Exercise objective:
What is needed here is every record, retyped without any change.

(Available data)

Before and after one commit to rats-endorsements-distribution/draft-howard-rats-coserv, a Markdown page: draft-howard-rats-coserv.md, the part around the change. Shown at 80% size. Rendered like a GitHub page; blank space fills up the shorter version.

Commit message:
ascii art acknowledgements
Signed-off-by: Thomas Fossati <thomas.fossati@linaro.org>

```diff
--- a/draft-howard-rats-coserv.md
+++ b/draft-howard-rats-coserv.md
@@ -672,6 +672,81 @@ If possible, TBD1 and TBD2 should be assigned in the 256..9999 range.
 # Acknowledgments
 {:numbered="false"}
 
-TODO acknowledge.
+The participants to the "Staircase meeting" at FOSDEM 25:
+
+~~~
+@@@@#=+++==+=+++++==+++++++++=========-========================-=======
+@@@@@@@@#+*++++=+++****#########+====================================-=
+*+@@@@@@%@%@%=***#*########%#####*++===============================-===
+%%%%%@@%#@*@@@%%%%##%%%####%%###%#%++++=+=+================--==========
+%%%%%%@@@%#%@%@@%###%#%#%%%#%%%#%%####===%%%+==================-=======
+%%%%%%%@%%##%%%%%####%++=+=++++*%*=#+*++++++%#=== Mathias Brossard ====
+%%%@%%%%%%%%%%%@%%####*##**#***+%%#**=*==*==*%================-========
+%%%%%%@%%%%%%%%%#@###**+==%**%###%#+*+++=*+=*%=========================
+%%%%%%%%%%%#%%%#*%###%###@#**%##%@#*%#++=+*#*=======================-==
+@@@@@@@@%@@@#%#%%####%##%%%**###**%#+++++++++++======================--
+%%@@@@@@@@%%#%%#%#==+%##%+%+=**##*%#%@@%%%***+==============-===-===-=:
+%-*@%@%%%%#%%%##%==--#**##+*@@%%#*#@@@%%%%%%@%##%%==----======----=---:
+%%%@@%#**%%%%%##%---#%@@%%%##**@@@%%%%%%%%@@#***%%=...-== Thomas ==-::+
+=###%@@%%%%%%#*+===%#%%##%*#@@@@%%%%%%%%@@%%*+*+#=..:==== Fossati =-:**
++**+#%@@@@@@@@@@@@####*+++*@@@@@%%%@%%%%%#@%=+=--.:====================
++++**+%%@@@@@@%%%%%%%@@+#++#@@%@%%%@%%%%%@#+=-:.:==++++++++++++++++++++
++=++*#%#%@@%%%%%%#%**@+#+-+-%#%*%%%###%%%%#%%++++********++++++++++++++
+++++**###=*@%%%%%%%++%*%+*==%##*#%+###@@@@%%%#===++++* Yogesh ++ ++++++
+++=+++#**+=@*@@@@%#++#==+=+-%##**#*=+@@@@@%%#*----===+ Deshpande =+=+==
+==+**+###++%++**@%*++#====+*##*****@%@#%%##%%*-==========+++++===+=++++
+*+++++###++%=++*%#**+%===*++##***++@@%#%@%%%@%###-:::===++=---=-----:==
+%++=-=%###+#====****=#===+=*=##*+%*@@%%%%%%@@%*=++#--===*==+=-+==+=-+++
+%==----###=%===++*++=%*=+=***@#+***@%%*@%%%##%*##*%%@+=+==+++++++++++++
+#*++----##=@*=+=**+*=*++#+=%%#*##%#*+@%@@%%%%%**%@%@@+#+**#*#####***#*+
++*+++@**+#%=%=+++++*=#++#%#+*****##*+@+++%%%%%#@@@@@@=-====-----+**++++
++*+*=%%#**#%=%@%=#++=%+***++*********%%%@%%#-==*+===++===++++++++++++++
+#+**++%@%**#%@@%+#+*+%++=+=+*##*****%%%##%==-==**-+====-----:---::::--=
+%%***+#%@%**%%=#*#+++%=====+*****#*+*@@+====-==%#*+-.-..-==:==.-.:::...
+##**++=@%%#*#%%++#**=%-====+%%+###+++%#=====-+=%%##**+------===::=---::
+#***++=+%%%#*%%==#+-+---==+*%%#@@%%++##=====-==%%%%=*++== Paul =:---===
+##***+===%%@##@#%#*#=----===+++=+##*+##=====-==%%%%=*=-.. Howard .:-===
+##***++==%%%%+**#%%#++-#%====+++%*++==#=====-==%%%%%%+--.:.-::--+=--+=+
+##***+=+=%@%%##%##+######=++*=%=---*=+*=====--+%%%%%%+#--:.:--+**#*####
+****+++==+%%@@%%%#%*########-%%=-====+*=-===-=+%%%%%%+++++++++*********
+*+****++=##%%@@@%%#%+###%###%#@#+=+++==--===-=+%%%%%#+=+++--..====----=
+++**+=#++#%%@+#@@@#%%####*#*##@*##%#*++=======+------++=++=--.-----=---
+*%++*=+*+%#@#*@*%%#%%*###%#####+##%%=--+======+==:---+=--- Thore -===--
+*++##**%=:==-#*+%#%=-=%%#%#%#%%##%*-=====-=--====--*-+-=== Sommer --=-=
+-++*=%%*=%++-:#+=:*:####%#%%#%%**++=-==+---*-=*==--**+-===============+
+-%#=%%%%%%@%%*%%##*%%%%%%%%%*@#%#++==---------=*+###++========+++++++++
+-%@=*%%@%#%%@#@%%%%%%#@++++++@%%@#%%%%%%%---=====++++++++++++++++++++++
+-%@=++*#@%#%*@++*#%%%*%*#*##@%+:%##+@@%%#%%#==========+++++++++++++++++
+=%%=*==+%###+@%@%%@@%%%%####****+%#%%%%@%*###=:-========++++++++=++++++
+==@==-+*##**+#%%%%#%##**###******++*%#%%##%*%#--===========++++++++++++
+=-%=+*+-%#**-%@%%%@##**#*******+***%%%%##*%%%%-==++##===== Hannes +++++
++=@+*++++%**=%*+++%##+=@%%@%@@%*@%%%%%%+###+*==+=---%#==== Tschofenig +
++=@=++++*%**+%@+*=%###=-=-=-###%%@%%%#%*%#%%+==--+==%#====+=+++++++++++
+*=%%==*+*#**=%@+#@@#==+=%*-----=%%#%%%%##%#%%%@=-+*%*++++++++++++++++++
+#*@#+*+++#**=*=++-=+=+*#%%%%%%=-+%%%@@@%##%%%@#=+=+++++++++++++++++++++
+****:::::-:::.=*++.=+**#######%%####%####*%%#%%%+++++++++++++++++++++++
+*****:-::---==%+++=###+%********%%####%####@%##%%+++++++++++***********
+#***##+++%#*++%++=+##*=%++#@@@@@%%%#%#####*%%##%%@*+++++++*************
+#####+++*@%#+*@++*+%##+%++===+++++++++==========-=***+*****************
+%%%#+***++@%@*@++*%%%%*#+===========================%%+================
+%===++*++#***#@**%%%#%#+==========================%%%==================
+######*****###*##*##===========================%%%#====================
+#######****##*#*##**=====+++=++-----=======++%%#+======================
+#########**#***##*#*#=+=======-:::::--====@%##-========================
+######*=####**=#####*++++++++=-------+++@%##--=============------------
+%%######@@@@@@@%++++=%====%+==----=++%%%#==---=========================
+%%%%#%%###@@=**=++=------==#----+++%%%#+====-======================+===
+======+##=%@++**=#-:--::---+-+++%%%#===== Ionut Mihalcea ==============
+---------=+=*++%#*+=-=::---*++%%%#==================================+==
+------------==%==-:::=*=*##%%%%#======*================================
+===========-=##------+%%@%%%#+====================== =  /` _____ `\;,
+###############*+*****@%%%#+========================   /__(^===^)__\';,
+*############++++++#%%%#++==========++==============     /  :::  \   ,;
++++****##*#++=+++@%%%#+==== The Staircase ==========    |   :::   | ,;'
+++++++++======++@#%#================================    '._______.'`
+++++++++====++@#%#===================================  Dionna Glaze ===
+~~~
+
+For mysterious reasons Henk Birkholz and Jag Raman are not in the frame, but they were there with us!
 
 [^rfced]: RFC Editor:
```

(End Available data)

Solution for this task:
Before and after one commit to rats-endorsements-distribution/draft-howard-rats-coserv, a Markdown page: draft-howard-rats-coserv.md, the part around the change. Shown at 80% size. Rendered like a GitHub page; blank space fills up the shorter version.

Commit message:
ascii art acknowledgements
Signed-off-by: Thomas Fossati <thomas.fossati@linaro.org>

```diff
--- a/draft-howard-rats-coserv.md
+++ b/draft-howard-rats-coserv.md
@@ -672,6 +672,81 @@ If possible, TBD1 and TBD2 should be assigned in the 256..9999 range.
 # Acknowledgments
 {:numbered="false"}
 
-TODO acknowledge.
+The participants to the "Staircase meeting" at FOSDEM 25:
+
+~~~
+@@@@#=+++==+=+++++==+++++++++=========-========================-=======
+@@@@@@@@#+*++++=+++****#########+====================================-=
+*+@@@@@@%@%@%=***#*########%#####*++===============================-===
+%%%%%@@%#@*@@@%%%%##%%%####%%###%#%++++=+=+================--==========
+%%%%%%@@@%#%@%@@%###%#%#%%%#%%%#%%####===%%%+==================-=======
+%%%%%%%@%%##%%%%%####%++=+=++++*%*=#+*++++++%#=== Mathias Brossard ====
+%%%@%%%%%%%%%%%@%%####*##**#***+%%#**=*==*==*%================-========
+%%%%%%@%%%%%%%%%#@###**+==%**%###%#+*+++=*+=*%=========================
+%%%%%%%%%%%#%%%#*%###%###@#**%##%@#*%#++=+*#*=======================-==
+@@@@@@@@%@@@#%#%%####%##%%%**###**%#+++++++++++======================--
+%%@@@@@@@@%%#%%#%#==+%##%+%+=**##*%#%@@%%%***+==============-===-===-=:
+%-*@%@%%%%#%%%##%==--#**##+*@@%%#*#@@@%%%%%%@%##%%==----======----=---:
+%%%@@%#**%%%%%##%---#%@@%%%##**@@@%%%%%%%%@@#***%%=...-== Thomas ==-::+
+=###%@@%%%%%%#*+===%#%%##%*#@@@@%%%%%%%%@@%%*+*+#=..:==== Fossati =-:**
++**+#%@@@@@@@@@@@@####*+++*@@@@@%%%@%%%%%#@%=+=--.:====================
++++**+%%@@@@@@%%%%%%%@@+#++#@@%@%%%@%%%%%@#+=-:.:==++++++++++++++++++++
++=++*#%#%@@%%%%%%#%**@+#+-+-%#%*%%%###%%%%#%%++++********++++++++++++++
+++++**###=*@%%%%%%%++%*%+*==%##*#%+###@@@@%%%#===++++* Yogesh ++ ++++++
+++=+++#**+=@*@@@@%#++#==+=+-%##**#*=+@@@@@%%#*----===+ Deshpande =+=+==
+==+**+###++%++**@%*++#====+*##*****@%@#%%##%%*-==========+++++===+=++++
+*+++++###++%=++*%#**+%===*++##***++@@%#%@%%%@%###-:::===++=---=-----:==
+%++=-=%###+#====****=#===+=*=##*+%*@@%%%%%%@@%*=++#--===*==+=-+==+=-+++
+%==----###=%===++*++=%*=+=***@#+***@%%*@%%%##%*##*%%@+=+==+++++++++++++
+#*++----##=@*=+=**+*=*++#+=%%#*##%#*+@%@@%%%%%**%@%@@+#+**#*#####***#*+
++*+++@**+#%=%=+++++*=#++#%#+*****##*+@+++%%%%%#@@@@@@=-====-----+**++++
++*+*=%%#**#%=%@%=#++=%+***++*********%%%@%%#-==*+===++===++++++++++++++
+#+**++%@%**#%@@%+#+*+%++=+=+*##*****%%%##%==-==**-+====-----:---::::--=
+%%***+#%@%**%%=#*#+++%=====+*****#*+*@@+====-==%#*+-.-..-==:==.-.:::...
+##**++=@%%#*#%%++#**=%-====+%%+###+++%#=====-+=%%##**+------===::=---::
+#***++=+%%%#*%%==#+-+---==+*%%#@@%%++##=====-==%%%%=*++== Paul =:---===
+##***+===%%@##@#%#*#=----===+++=+##*+##=====-==%%%%=*=-.. Howard .:-===
+##***++==%%%%+**#%%#++-#%====+++%*++==#=====-==%%%%%%+--.:.-::--+=--+=+
+##***+=+=%@%%##%##+######=++*=%=---*=+*=====--+%%%%%%+#--:.:--+**#*####
+****+++==+%%@@%%%#%*########-%%=-====+*=-===-=+%%%%%%+++++++++*********
+*+****++=##%%@@@%%#%+###%###%#@#+=+++==--===-=+%%%%%#+=+++--..====----=
+++**+=#++#%%@+#@@@#%%####*#*##@*##%#*++=======+------++=++=--.-----=---
+*%++*=+*+%#@#*@*%%#%%*###%#####+##%%=--+======+==:---+=--- Thore -===--
+*++##**%=:==-#*+%#%=-=%%#%#%#%%##%*-=====-=--====--*-+-=== Sommer --=-=
+-++*=%%*=%++-:#+=:*:####%#%%#%%**++=-==+---*-=*==--**+-===============+
+-%#=%%%%%%@%%*%%##*%%%%%%%%%*@#%#++==---------=*+###++========+++++++++
+-%@=*%%@%#%%@#@%%%%%%#@++++++@%%@#%%%%%%%---=====++++++++++++++++++++++
+-%@=++*#@%#%*@++*#%%%*%*#*##@%+:%##+@@%%#%%#==========+++++++++++++++++
+=%%=*==+%###+@%@%%@@%%%%####****+%#%%%%@%*###=:-========++++++++=++++++
+==@==-+*##**+#%%%%#%##**###******++*%#%%##%*%#--===========++++++++++++
+=-%=+*+-%#**-%@%%%@##**#*******+***%%%%##*%%%%-==++##===== Hannes +++++
++=@+*++++%**=%*+++%##+=@%%@%@@%*@%%%%%%+###+*==+=---%#==== Tschofenig +
++=@=++++*%**+%@+*=%###=-=-=-###%%@%%%#%*%#%%+==--+==%#====+=+++++++++++
+*=%%==*+*#**=%@+#@@#==+=%*-----=%%#%%%%##%#%%%@=-+*%*++++++++++++++++++
+#*@#+*+++#**=*=++-=+=+*#%%%%%%=-+%%%@@@%##%%%@#=+=+++++++++++++++++++++
+****:::::-:::.=*++.=+**#######%%####%####*%%#%%%+++++++++++++++++++++++
+*****:-::---==%+++=###+%********%%####%####@%##%%+++++++++++***********
+#***##+++%#*++%++=+##*=%++#@@@@@%%%#%#####*%%##%%@*+++++++*************
+#####+++*@%#+*@++*+%##+%++===+++++++++==========-=***+*****************
+%%%#+***++@%@*@++*%%%%*#+===========================%%+================
+%===++*++#***#@**%%%#%#+==========================%%%==================
+######*****###*##*##===========================%%%#====================
+#######****##*#*##**=====+++=++-----=======++%%#+======================
+#########**#***##*#*#=+=======-:::::--====@%##-========================
+######*=####**=#####*++++++++=-------+++@%##--=============------------
+%%######@@@@@@@%++++=%====%+==----=++%%%#==---=========================
+%%%%#%%###@@=**=++=------==#----+++%%%#+====-======================+===
+======+##=%@++**=#-:--::---+-+++%%%#===== Ionut Mihalcea ==============
+---------=+=*++%#*+=-=::---*++%%%#==================================+==
+------------==%==-:::=*=*##%%%%#======*================================
+===========-=##------+%%@%%%#+====================== =  /` _____ `\;,
+###############*+*****@%%%#+========================   /__(^===^)__\';,
+*############++++++#%%%#++==========++==============     /  :::  \   ,;
++++****##*#++=+++@%%%#+==== The Staircase ==========    |   :::   | ,;'
+++++++++======++@#%#================================    '._______.'`
+++++++++====++@#%#===================================  Dionna Glaze ===
+~~~
+
+For mysterious reasons Henk Birkholz and Jag Raman are not in the frame, but they were there with us!
 
 [^rfced]: RFC Editor:
```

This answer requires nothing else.